“In total, 33.4% of all respondents either “agreed” or “strongly agreed” with situations depicting honour killings. Boys were more than twice as likely to support honour killings: 46.1% of boys and 22.1% of girls agreed with at least two honour killing situations in the questionnaire. 61% of teenagers from the lowest level of educational background showed supportive attitudes towards honour killing, as opposed to only 21.1% where at least one family member has a university degree. 41.5% of teenagers with a large number of siblings endorsed at least two honour-killing situations, while this was only the case for 26.7% of teens from smaller families.” (supra)
Continue reading “Cultural relativism and ‘honour’ killing”
The Act of Settlement 1700 section II prohibits the new royal baby boy (qua successor to the throne) from ever being a Catholic. Hasty efforts by way of the Succession to the Crown Act 2013 are still not law.[fn] The Succession to the Crown Act must be accepted in each of the 15 Commonwealth countries where the Queen is head of state. While three countries, Canada, St. Kitts and Nevis, St. Vincent and the Grenadines, have approved the law, Australia, New Zealand, Jamaica, Antigua and Barbuda, Belize, Papua New Guinea, Barbados, Tuvalu, Grenada, Solomon Islands, St Lucia, and the Bahamas still have not.[/fn] At the same time, the Marriage (Same Sex Couples) Bill 2013 has received the Royal Assent. The requirement of any constitutional consensus across the Commonwealth has been by-passed.

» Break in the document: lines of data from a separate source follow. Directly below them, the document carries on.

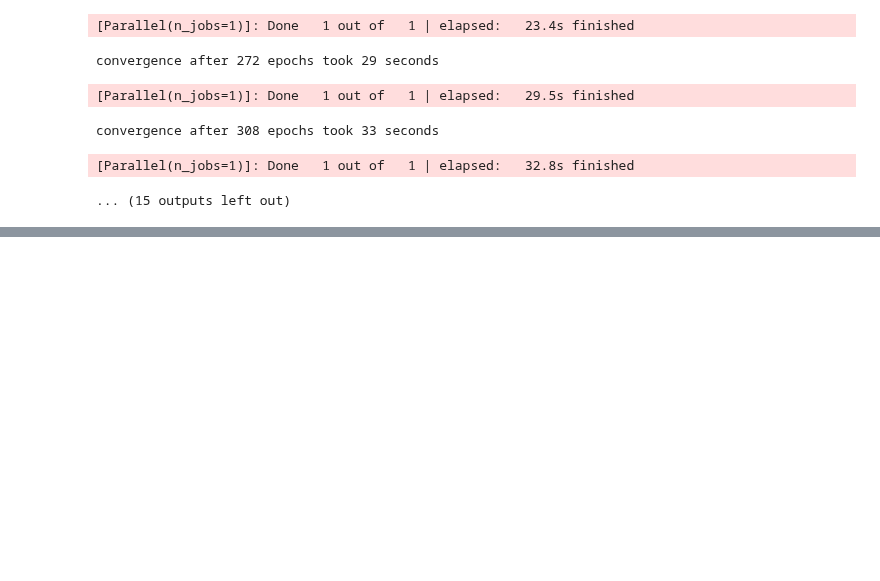
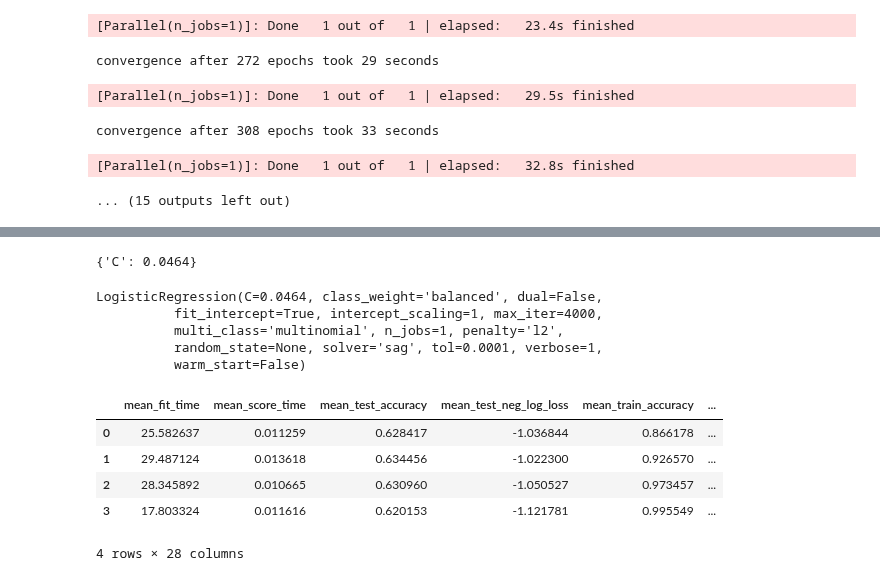
Before and after one commit to NathanielBlairStahn/tree-logic, a Jupyter notebook: notebooks/20180517_more_species/logistic_and_gb_7species.ipynb, the cells around one changed output, grey strips where cells are left out. Saved outputs shown, nothing was run; the diff lists cells and outputs as text; code cells hidden in the pictures; blank space fills up the shorter version.

```diff
--- a/notebooks/20180517_more_species/logistic_and_gb_7species.ipynb
+++ b/notebooks/20180517_more_species/logistic_and_gb_7species.ipynb
@@ -172,0 +240,21 @@ convergence after 308 epochs took 33 seconds
+# %%
+gridsearch.best_params_
+# %% [output]
+{'C': 0.0464}
+# %%
+gridsearch.best_estimator_
+# %% [output]
+LogisticRegression(C=0.0464, class_weight='balanced', dual=False,
+          fit_intercept=True, intercept_scaling=1, max_iter=4000,
+          multi_class='multinomial', n_jobs=1, penalty='l2',
+          random_state=None, solver='sag', tol=0.0001, verbose=1,
+          warm_start=False)
+# %%
+pd.DataFrame(gridsearch.cv_results_)
+# %% [output]
+|  | mean_fit_time | mean_score_time | mean_test_accuracy | mean_test_neg_log_loss | mean_train_accuracy | ... |
+| 0 | 25.582637 | 0.011259 | 0.628417 | -1.036844 | 0.866178 | ... |
+| 1 | 29.487124 | 0.013618 | 0.634456 | -1.022300 | 0.926570 | ... |
+| 2 | 28.345892 | 0.010665 | 0.630960 | -1.050527 | 0.973457 | ... |
+| 3 | 17.803324 | 0.011616 | 0.620153 | -1.121781 | 0.995549 | ... |
+4 rows × 28 columns
```
Also changed, not shown: parts of 17 cells of this notebook, 2 other files.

Continue reading “Royal Successor Can’t Marry a Catholic But Can Marry a Man”
Proposed amendments to the Public Order Act aim to protect from prosecution, although perhaps not job loss, those who believe same-sex marriage to be contrary to public interest. These amendments highlight an important conceptual problem. In Eweida and Others v. UK four Christian applicants challenged employment tribunal decisions against them largely on Article 9 (freedom of belief) grounds. Although Nadia Eweida’s case in favour of wearing a small cross to work at British Airways was successful in the ECHR, three other applicants failed. In particular, Lillian Ladele lost her job as a registrar for failing to perform civil partnerships once the Civil Partnerships Act 2004 was enacted.
Continue reading “Public Order Act Amendments Confer Few Article 9 Protections”
The recent revelation that the rolling out of the Liverpool Care Pathway as the NHS National End of Life Care strategy in 2008 had been financially incentivised and implemented with astonishing compliance emerged as a thought-provoking development. Many of us have been warning for years of the financial, political and research interests that there are in institutionalising sedation-and-dehydration regimes, and then, inevitably, medical homicide. Freedom of Information Act requests exposed the millions of pounds that have been paid for the implementation of this national end-of-life care strategy. Much more interestingly, they showed that some hospital trusts had been paid these funds for ensuring that up to two thirds of all deaths were Pathway deaths.
Continue reading “Incentivising Death”
Years before the Mental Capacity Act 2005 came into force, the proposed Mental Incapacity Bill, as it was then called, was criticised as raising serious human rights concerns involving degrading treatment, gross discrimination and threats to life and liberty. Among other matters, the legislation implied the following:
Continue reading “Imprisoned by the Court of Protection”